Wednesday, November 05, 2008
The purpose of this blog has always been to write what the big boys would not write.
It was a task born of media obsequiousness during the deepest darkest days of the Bush administration when no one dared point out the emperor's nakedness.
highwayscribery was a way for one angry leftist scribe to find catharsis while using the leveling and democratic graces of the Internet to disseminate a counter-message.
So with the whole world spewing ink about Barack Obama, we abandon our mission by doing the same.
highwayscribery's particular stake in the Obama candidacy is obvious and the few regular readers we have accumulated during three-plus years of blogging will come looking for the particular flavor we sell here.
Obama has been a favorite since "Dreams of My Father," was reviewed circa June 2006, wherein we expressed our pleasure at the excellence of the writing and subtle thought that curious book proffers.
We correctly foresaw new American realities that would reveal themselves throughout the election year in "Considering Barack Obama."
We wrote with urgency about the need for the change then-Sen. Obama represented in "highwayscribery on Super Tuesday."
Blogging's promise was fulfilled with "Kristol's Ball," which involved a single-handed, successful campaign to get a crucial "correction," announced in the conservative columnist's "New York Times" piece, applied to other newspapers where it had been syndicated.

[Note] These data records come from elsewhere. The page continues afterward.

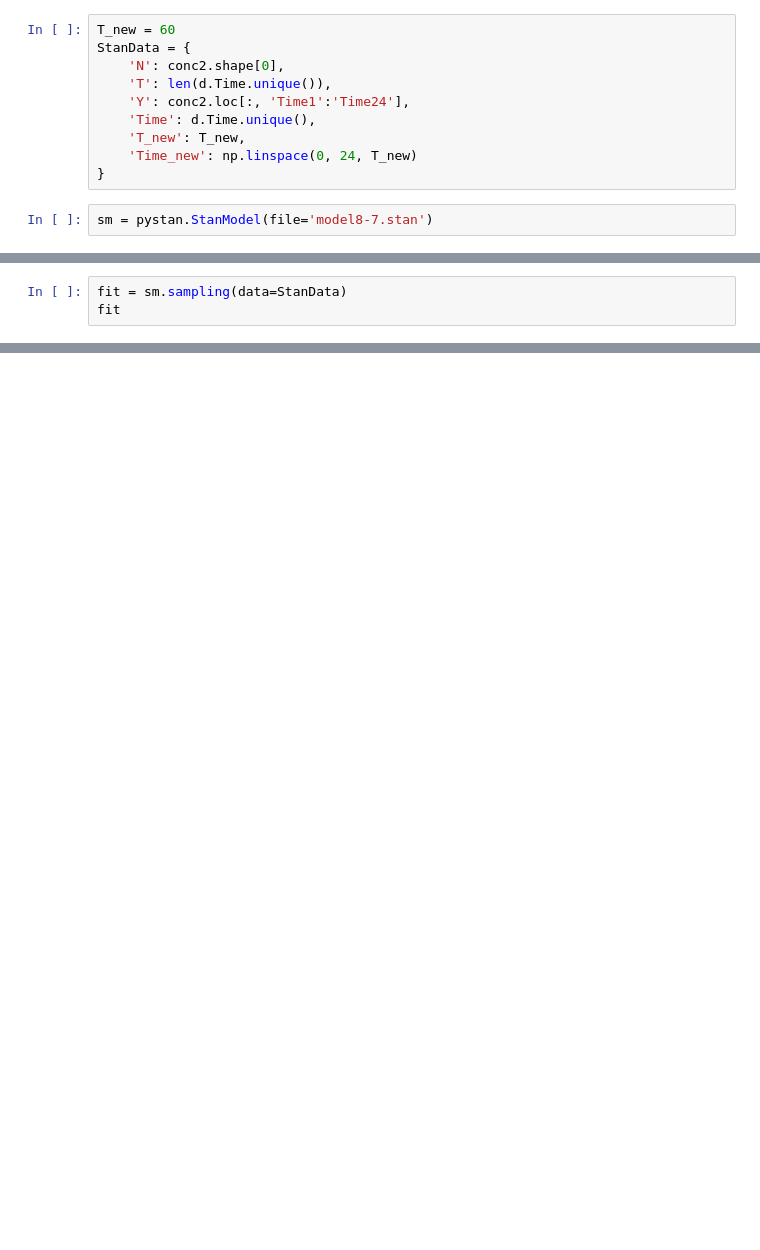
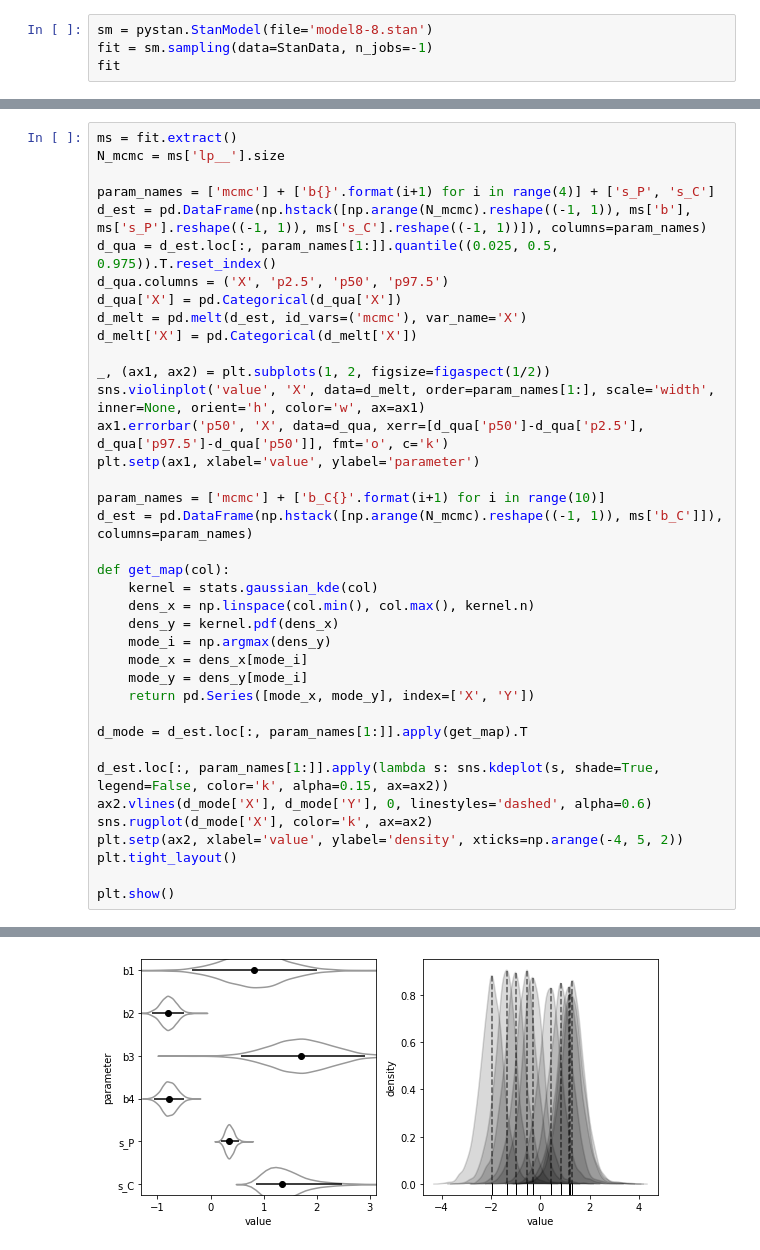
Before and after one commit to CobaMasa/RStan2PyStan, a Jupyter notebook: chapter8_3.ipynb, the cells around one changed output, grey strips where cells are left out. Saved outputs shown, nothing was run; the diff lists cells and outputs as text; blank space fills up the shorter version.

```diff
--- a/chapter8_3.ipynb
+++ b/chapter8_3.ipynb
@@ -96,13 +69,5 @@ Saving model8-7.stan to model8-7 (1).stan
-# %%
-T_new = 60
-StanData = {
-    'N': conc2.shape[0],
-    'T': len(d.Time.unique()),
-    'Y': conc2.loc[:, 'Time1':'Time24'],
-    'Time': d.Time.unique(),
-    'T_new': T_new,
-    'Time_new': np.linspace(0, 24, T_new)
-}
 # %%
-sm = pystan.StanModel(file='model8-7.stan')
+sm = pystan.StanModel(file='model8-8.stan')
+fit = sm.sampling(data=StanData, n_jobs=-1)
+fit
 # %% [output]
@@ -110,3 +94,0 @@ INFO:pystan:COMPILING THE C++ CODE FOR MODEL anon_model_2c679b3cbe2c58b73ccc8a66
-# %%
-fit = sm.sampling(data=StanData)
-fit
@@ -167,0 +95,39 @@ plt.show();
+# %%
+ms = fit.extract()
+N_mcmc = ms['lp__'].size
+
+param_names = ['mcmc'] + ['b{}'.format(i+1) for i in range(4)] + ['s_P', 's_C']
+d_est = pd.DataFrame(np.hstack([np.arange(N_mcmc).reshape((-1, 1)), ms['b'], ms['s_P'].reshape((-1, 1)), ms['s_C'].reshape((-1, 1))]), columns=param_names)
+d_qua = d_est.loc[:, param_names[1:]].quantile((0.025, 0.5, 0.975)).T.reset_index()
+d_qua.columns = ('X', 'p2.5', 'p50', 'p97.5')
+d_qua['X'] = pd.Categorical(d_qua['X'])
+d_melt = pd.melt(d_est, id_vars=('mcmc'), var_name='X')
+d_melt['X'] = pd.Categorical(d_melt['X'])
+
+_, (ax1, ax2) = plt.subplots(1, 2, figsize=figaspect(1/2))
+sns.violinplot('value', 'X', data=d_melt, order=param_names[1:], scale='width', inner=None, orient='h', color='w', ax=ax1)
+ax1.errorbar('p50', 'X', data=d_qua, xerr=[d_qua['p50']-d_qua['p2.5'], d_qua['p97.5']-d_qua['p50']], fmt='o', c='k')
+plt.setp(ax1, xlabel='value', ylabel='parameter')
+
+param_names = ['mcmc'] + ['b_C{}'.format(i+1) for i in range(10)]
+d_est = pd.DataFrame(np.hstack([np.arange(N_mcmc).reshape((-1, 1)), ms['b_C']]), columns=param_names)
+
+def get_map(col):
+    kernel = stats.gaussian_kde(col)
+    dens_x = np.linspace(col.min(), col.max(), kernel.n)
+    dens_y = kernel.pdf(dens_x)
+    mode_i = np.argmax(dens_y)
+    mode_x = dens_x[mode_i]
+    mode_y = dens_y[mode_i]
+    return pd.Series([mode_x, mode_y], index=['X', 'Y'])
+
+d_mode = d_est.loc[:, param_names[1:]].apply(get_map).T
+
+d_est.loc[:, param_names[1:]].apply(lambda s: sns.kdeplot(s, shade=True, legend=False, color='k', alpha=0.15, ax=ax2))
+ax2.vlines(d_mode['X'], d_mode['Y'], 0, linestyles='dashed', alpha=0.6)
+sns.rugplot(d_mode['X'], color='k', ax=ax2)
+plt.setp(ax2, xlabel='value', ylabel='density', xticks=np.arange(-4, 5, 2))
+plt.tight_layout()
+
+plt.show()
+# %% [output]
@@ -167,0 +135 @@ plt.show();
+[figure, added]
```
Also changed, not shown: parts of 13 cells of this notebook.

In the campaign's most perilous moment, the overblown "Jeremiah Wright controversy," the scribe wrote with passion, desperation even, against the concerted effort to bring down this uncommon man in "Damning Ourselves."
One hundred dollars were given in dribs and drabs thanks to the campaign's unique technology that took any size contribution, through the Internet, especially when the news seemed bleak and the cause needed a bucking-up.
Eyes on the prize of real change, we criticized the Illinois senator's vote to expand domestic spying as a form of counterterrorism in, "Obama: Wrong of FISA," as no change at all.
But in the end, it seemed the country was lucky enough, for once - all cultural considerations aside - to have the smartest guy in the room offering his unique services.
And we think that is what swayed the election.
But the economy, or Iraq, large as they are, seem mundane before the size of our nation's accomplishment.
It is an accomplishment rooted in self-correction. A demonstration to the rest of the world that we agree with them; that we recognize how our country has been a rogue idiot and how they have paid the higher price.
It is an accomplishment as demonstration; demonstration of the ways in which we have changed, matured, and evolved as a nation.
We do not wave the flag often here, but we do so today. There is hardly a country on this planet that has force-fed itself the consideration of ugly issues associated with native racism and come out smelling quite so good as the Unites States of America.
Yes world, our president is your president, and for once we have synchronized your interests with our own. We have imprinted a new American icon.
Relate to us through him.
Most touching of all is the immeasurable effect upon the black community, which has been, unwillingly at first, a part of the American story for over 400 years.
"Immeasurable" because there was no black citizen, asked following Obama's victory, who did not begin their remarks with, "It's hard to find the words..." "Words escape me..." "It's hard for me to explain what I'm feeling..."
Words, of course, were not necessary where faces glowed, eyes shimmered with tears, and shoulders slumped as if relaxing from a centuries-long struggle.
Finally, and back down on the cold, hard ground, there is the satisfaction of having been right.
Twenty-eight years ago, in a college dorm room at Old Dominion University, this budding scribe watched America make a philosophical decision that had its apotheosis in George W. Bush's unfortunate 2004 reelection.
The ensuing era saw the likes of worthwhile public servants with names like Mondale, Dukakis, Kerry, and two future Nobel Prize winners Gore and Carter, skewered upon the altar of anti-intellectualism and a politics that stopped at the border between the individual and everybody else surrounding.
It was an era in which government pulled out of a handshake first offered the common man by Franklin Delano Roosevelt.
It was an era that redistributed income upward as if it were morally correct. An era which decimated unionization and that crucial element to industrial democracy - the most relevant kind of democracy - collective bargaining.
It was an era that tore the country apart with its support for war over talk in every instance, in its elevation of the rural over the urban, in its consecration of base emotion against reasoned logic.
An era that is over.
Congratulations America, congratulations world.